After graduating from Warwick University, Rob Pateman moved into a rundown flat in Finsbury Park and spent his 20’s exploring his sexuality on London’s gay scene. A key part of his education and centre of his social universe was The Bell, an iconic gay pub at Kings Cross. He worked on the door for several years as well as in the advertising department of London’s free newspaper Capital Gay. He’s now an author and lives in South London.
‘There was something in the gritty, shitty air of King’s Cross at that time – and that was part of what The Bell was all about, and we were part of that’
Hearing about the history of The Bell and what was happening in the broader political landscape of the time, I was struck by the changes that have taken place since Rob first visited King’s Cross. Things we now take for granted, like personal safety and respect for diversity were under attack. Walking the streets at night was not for the faint hearted and the spectre of HIV loomed large in the lives of the gay community.
Despite these challenges it was also a time of creativity and mobilised political action. Places like The Bell became focal points, offering a safe place for people to be themselves. Collecting for the causes of the day – Switchboard, Lesbians and Gays Support The Miners, Aids awareness – was common place.
‘A lot of the foot soldiers were recruited from the dance floor’
The legacy of this activism sees people who mobilised back then involved in politics to this day.
Times have changed, in some cases for the better, but it’s a useful reminder that the gains we enjoy today have been hard fought.

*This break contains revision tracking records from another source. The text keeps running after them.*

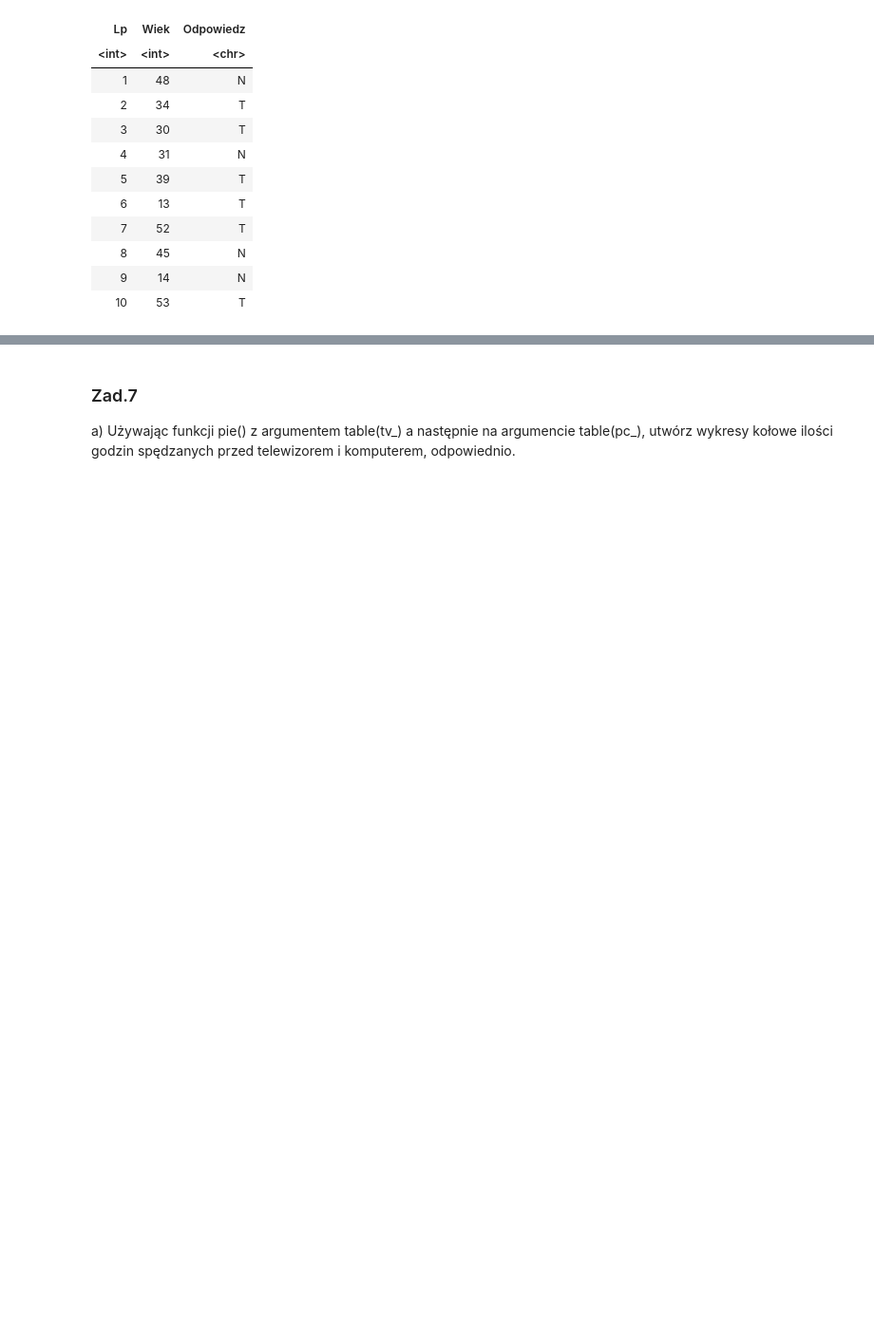
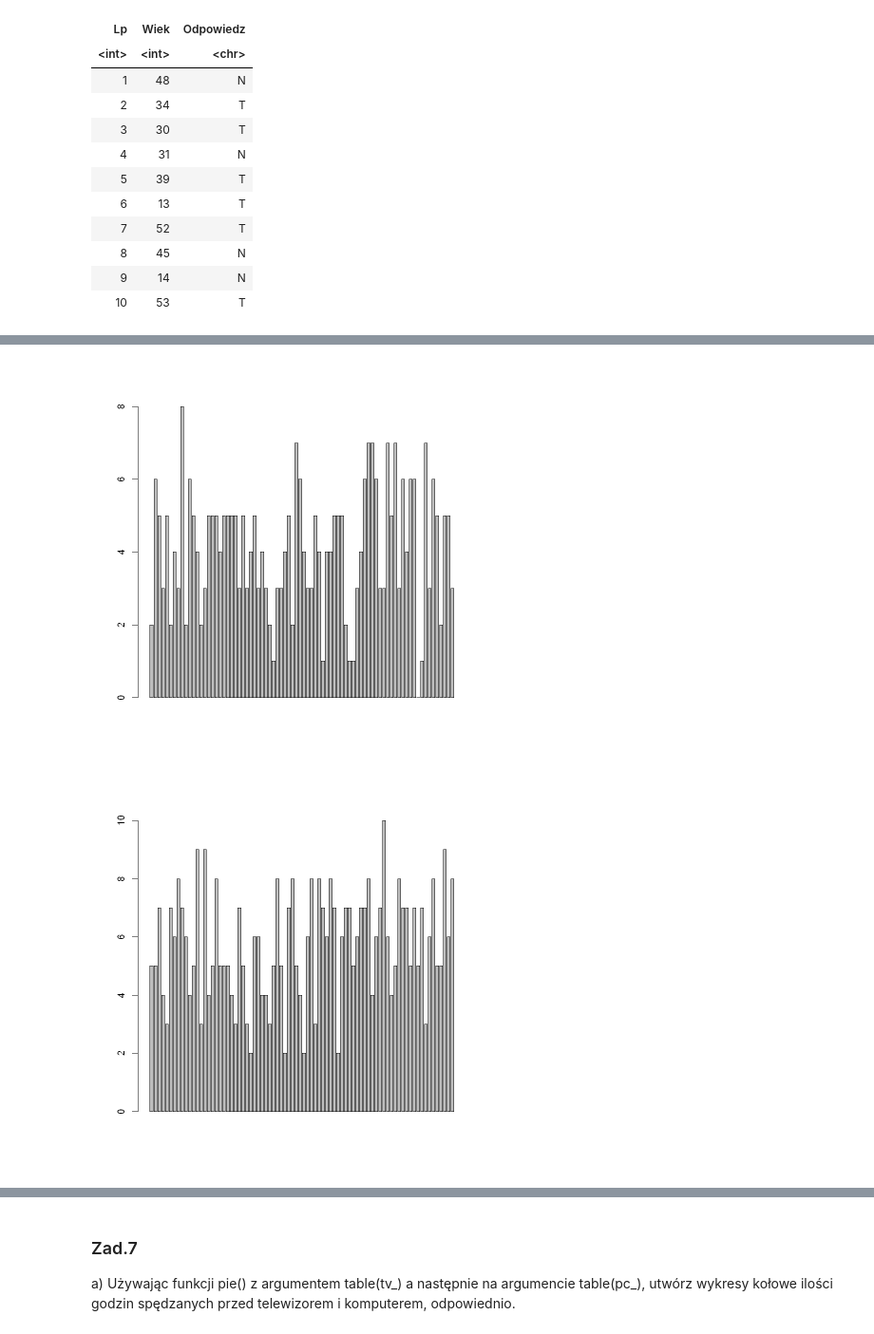
Before and after one commit to 30james00/pollub_R, a Jupyter notebook: Lab3.ipynb, the cells around one changed output, grey strips where cells are left out. Shown at 95% size. Saved outputs shown, nothing was run; the diff lists cells and outputs as text; code cells hidden in the pictures; blank space fills up the shorter version.

```diff
--- a/Lab3.ipynb
+++ b/Lab3.ipynb
@@ -34,3 +189,8 @@ A data.frame: 10 × 3
 # %%
-tv_ <- round(rnorm(80, 4, 1.5))
+tv_ <- abs(round(rnorm(80, 4, 1.5)))
 pc_ <- round(rnorm(80, 6, 2))
+barplot(tv_)
+barplot(pc_)
+# %% [output]
+[figure, added]
+[figure, added]
```
Also changed, not shown: parts of 23 cells of this notebook.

My enduring impression of Rob’s experience is of the sense of possibility and belonging that came out of this seemingly inhospitable time.
Photos and story by Michael Hall